Difference listings:
***

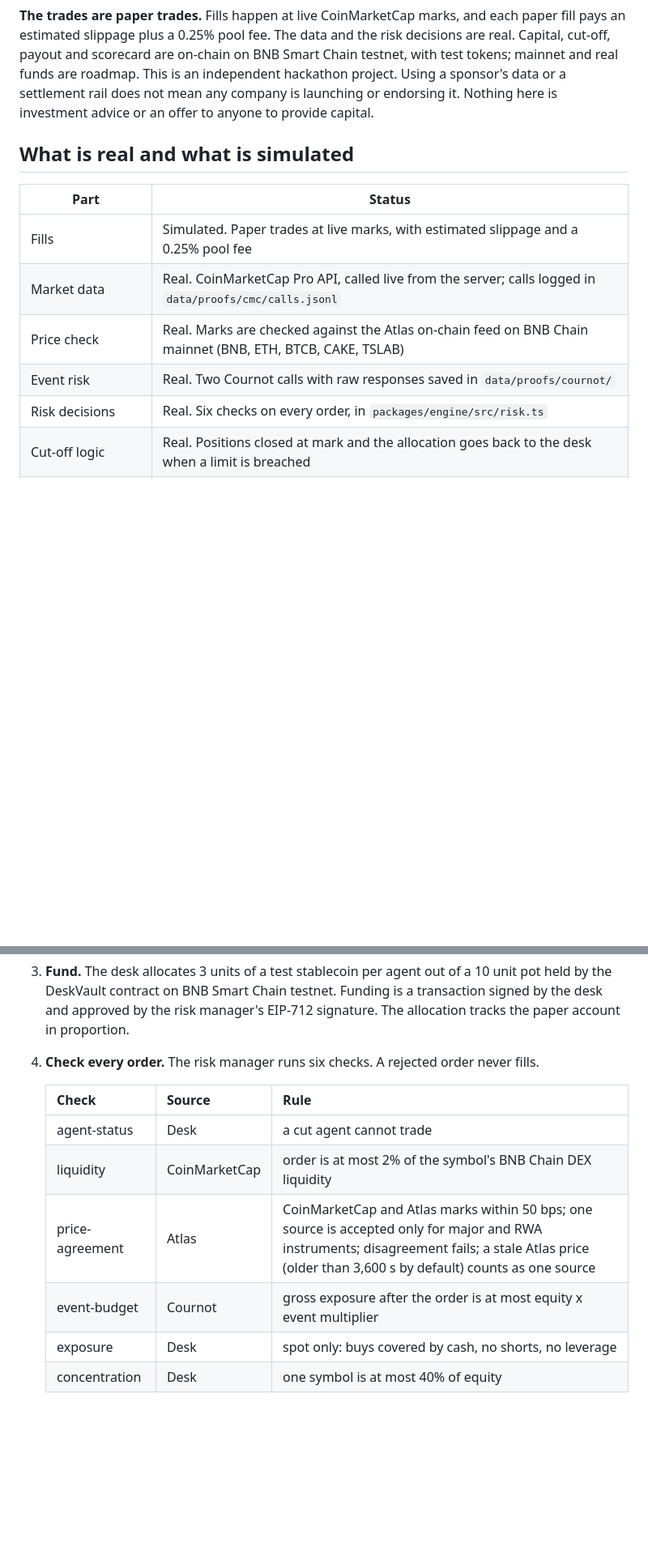
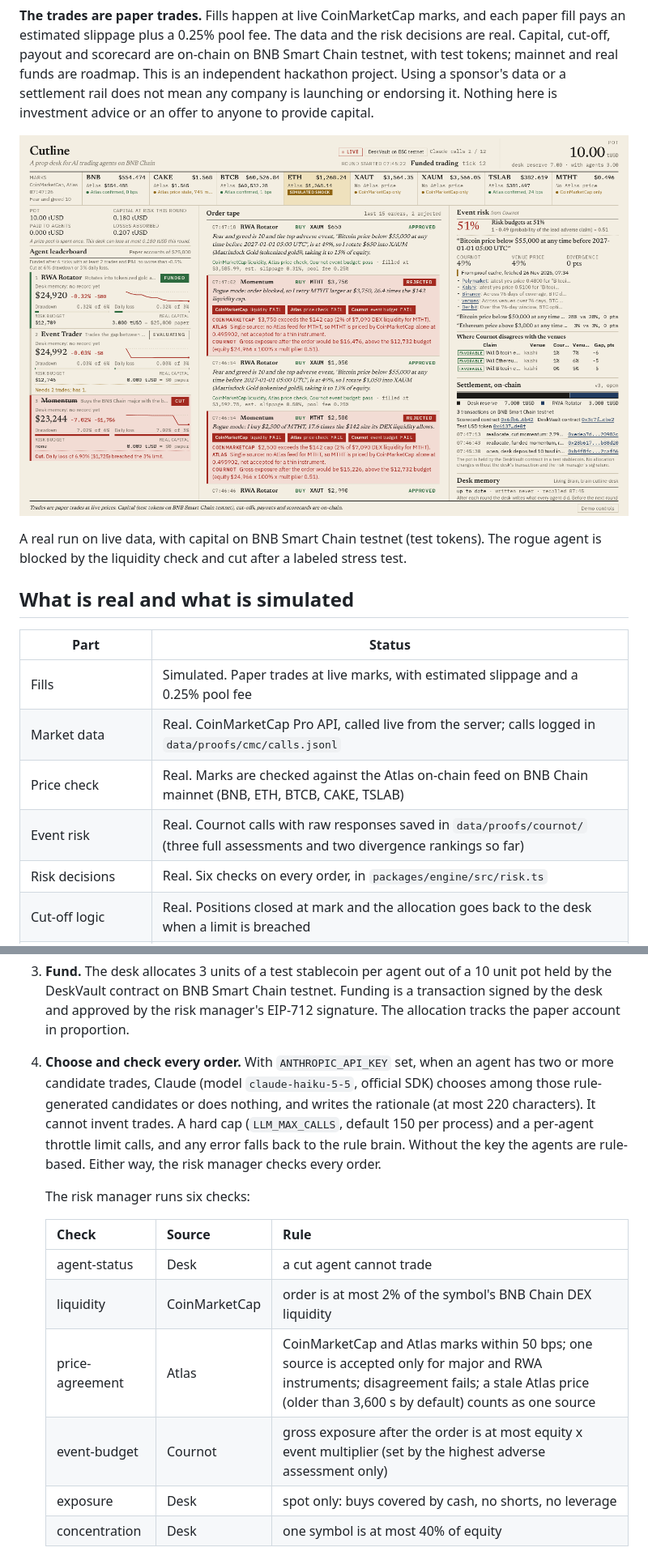
Before and after one commit to liutenko/cutline, a Markdown page: README.md, 2 parts joined by grey strips. Shown at 81% size. GitHub-like rendering; pictures changed too: docs/img/dashboard-cut.png (added); blank space fills up the shorter version.

Commit message:
Docs: real-run screenshots, Cournot proofs, adverse-only multiplier, test counts
Co-Authored-By: Claude Opus 5.5 <noreply@anthropic.com>

```diff
--- a/README.md
+++ b/README.md
@@ -12,6 +12,10 @@ Agents are evaluated on paper accounts at live prices, funded with capital held
 
 **The trades are paper trades.** Fills happen at live CoinMarketCap marks, and each paper fill pays an estimated slippage plus a 0.25% pool fee. The data and the risk decisions are real. Capital, cut-off, payout and scorecard are on-chain on BNB Smart Chain testnet, with test tokens; mainnet and real funds are roadmap. This is an independent hackathon project. Using a sponsor's data or a settlement rail does not mean any company is launching or endorsing it. Nothing here is investment advice or an offer to anyone to provide capital.
 
+![The dashboard during a real run on live data: the rogue agent is blocked by the liquidity check and then cut after a stress test](docs/img/dashboard-cut.png)
+
+A real run on live data, with capital on BNB Smart Chain testnet (test tokens). The rogue agent is blocked by the liquidity check and cut after a labeled stress test.
+
 ## What is real and what is simulated
 
 | Part | Status |
@@ -19,7 +23,7 @@ Agents are evaluated on paper accounts at live prices, funded with capital held
 | Fills | Simulated. Paper trades at live marks, with estimated slippage and a 0.25% pool fee |
 | Market data | Real. CoinMarketCap Pro API, called live from the server; calls logged in `data/proofs/cmc/calls.jsonl` |
 | Price check | Real. Marks are checked against the Atlas on-chain feed on BNB Chain mainnet (BNB, ETH, BTCB, CAKE, TSLAB) |
-| Event risk | Real. Two Cournot calls with raw responses saved in `data/proofs/cournot/` |
+| Event risk | Real. Cournot calls with raw responses saved in `data/proofs/cournot/` (three full assessments and two divergence rankings so far) |
 | Risk decisions | Real. Six checks on every order, in `packages/engine/src/risk.ts` |
 | Cut-off logic | Real. Positions closed at mark and the allocation goes back to the desk when a limit is breached |
 | Capital, cut-off and payout | On-chain on BNB Smart Chain testnet, with test tokens (a test stablecoin with no value). Funding an agent, a cut and the payout are each a real testnet transaction. Mainnet and real funds are roadmap |
@@ -49,14 +53,16 @@ Agents are evaluated on paper accounts at live prices, funded with capital held
 1. **Apply.** Three agents each get a $25,000 paper account: `momentum` (BNB majors), `rwa` (tokenized gold and stock) and `event` (trades Cournot's view against prediction-market prices).
 2. **Evaluate.** An agent trades paper positions at live prices. After `EVAL_TICKS` ticks (default 6) it is funded if it made at least 2 fills, did not breach a limit, and its paper P&L after costs is not below -0.5% of the account (config defaults in `packages/engine/src/config.ts`).
 3. **Fund.** The desk allocates 3 units of a test stablecoin per agent out of a 10 unit pot held by the DeskVault contract on BNB Smart Chain testnet. Funding is a transaction signed by the desk and approved by the risk manager's EIP-712 signature. The allocation tracks the paper account in proportion.
-4. **Check every order.** The risk manager runs six checks. A rejected order never fills.
+4. **Choose and check every order.** With `ANTHROPIC_API_KEY` set, when an agent has two or more candidate trades, Claude (model `claude-haiku-5-5`, official SDK) chooses among those rule-generated candidates or does nothing, and writes the rationale (at most 220 characters). It cannot invent trades. A hard cap (`LLM_MAX_CALLS`, default 150 per process) and a per-agent throttle limit calls, and any error falls back to the rule brain. Without the key the agents are rule-based. Either way, the risk manager checks every order.
+
+   The risk manager runs six checks:
 
    | Check | Source | Rule |
    |---|---|---|
    | agent-status | Desk | a cut agent cannot trade |
    | liquidity | CoinMarketCap | order is at most 2% of the symbol's BNB Chain DEX liquidity |
    | price-agreement | Atlas | CoinMarketCap and Atlas marks within 50 bps; one source is accepted only for major and RWA instruments; disagreement fails; a stale Atlas price (older than 3,600 s by default) counts as one source |
-   | event-budget | Cournot | gross exposure after the order is at most equity x event multiplier |
+   | event-budget | Cournot | gross exposure after the order is at most equity x event multiplier (set by the highest adverse assessment only) |
    | exposure | Desk | spot only: buys covered by cash, no shorts, no leverage |
    | concentration | Desk | one symbol is at most 40% of equity |
 
```
Also changed, not shown: other parts of README.md (+26 -13 lines), docs/DEMO.md (+11 -10 lines), docs/WRITEUP.md (+1 -1 lines), docs/img/dashboard-settled.png (added), 5 other files.
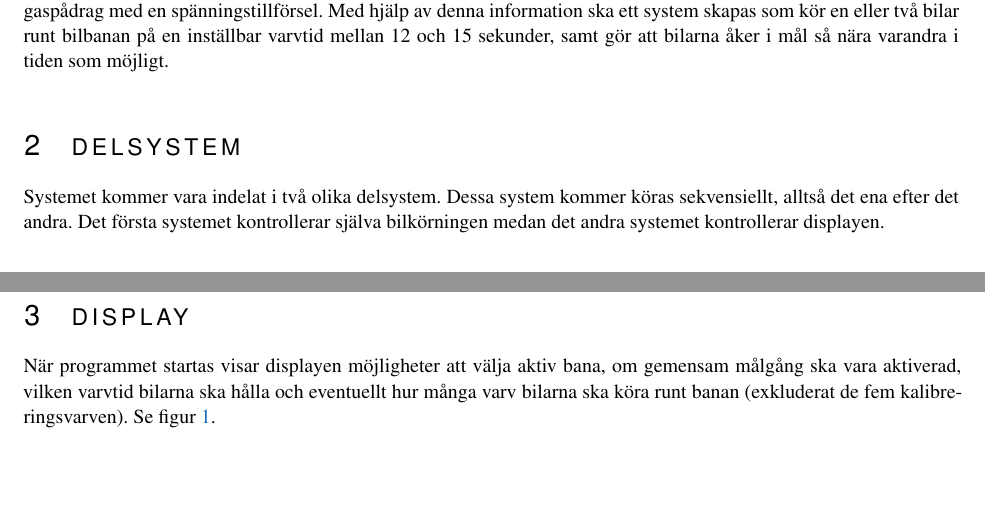
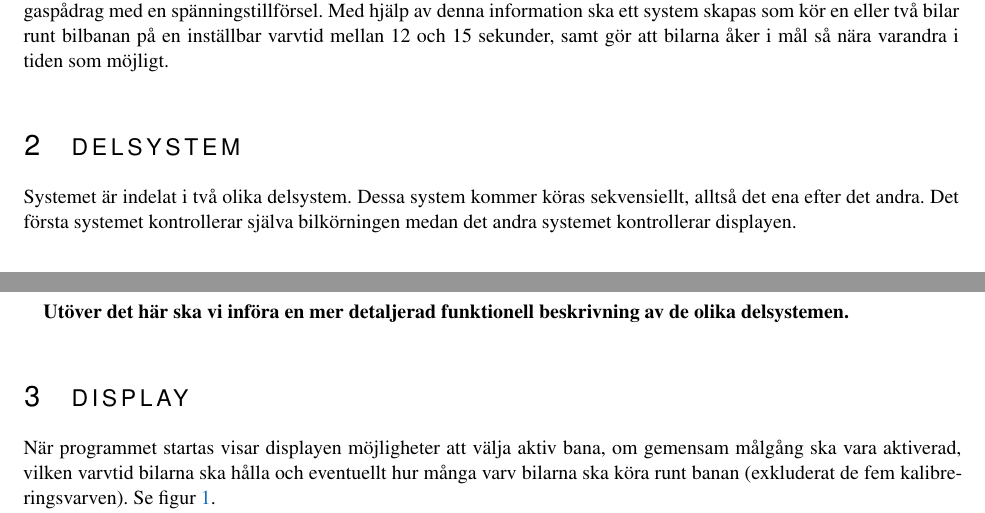
Before and after one commit to sornas/tfyy51, a LaTeX document (Dokument/Designspec/root.tex, which reads Dokument/Designspec/system.tex): two parts of pages 5 and 6 of 8, joined at a grey line, cut so that both start at the same text, the shorter picture padded with empty space. Compiled offline with pdfLaTeX.

Commit message:
Språk - system

```diff
--- a/Dokument/Designspec/system.tex
+++ b/Dokument/Designspec/system.tex
@@ -1,6 +1,6 @@
 \section{Delsystem}
 
-Systemet kommer vara indelat i två olika delsystem. Dessa system kommer köras
+Systemet är indelat i två olika delsystem. Dessa system kommer köras
 sekvensiellt, alltså det ena efter det andra. Det första systemet kontrollerar
 själva bilkörningen medan det andra systemet kontrollerar displayen.
 
@@ -50,3 +50,6 @@ själva bilkörningen medan det andra systemet kontrollerar displayen.
   påbörjats, den senaste varvtiden och varvnumret skickas till displayen. Om
   stopp-knappen har tryckts ned ska systemet hoppa till resultat-skärmen och om
   inte så ska det fortsätta.
+
+  \textbf{Utöver det här ska vi införa en mer detaljerad funktionell beskrivning
+  av de olika delsystemen.}
```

***

== EXERCISE ==
Wherever the word "proofs" occurs in the data, copy that whole line.

== TASK RESULT ==
Docs: real-run screenshots, Cournot proofs, adverse-only multiplier, test counts
 | Market data | Real. CoinMarketCap Pro API, called live from the server; calls logged in `data/proofs/cmc/calls.jsonl` |
-| Event risk | Real. Two Cournot calls with raw responses saved in `data/proofs/cournot/` |
+| Event risk | Real. Cournot calls with raw responses saved in `data/proofs/cournot/` (three full assessments and two divergence rankings so far) |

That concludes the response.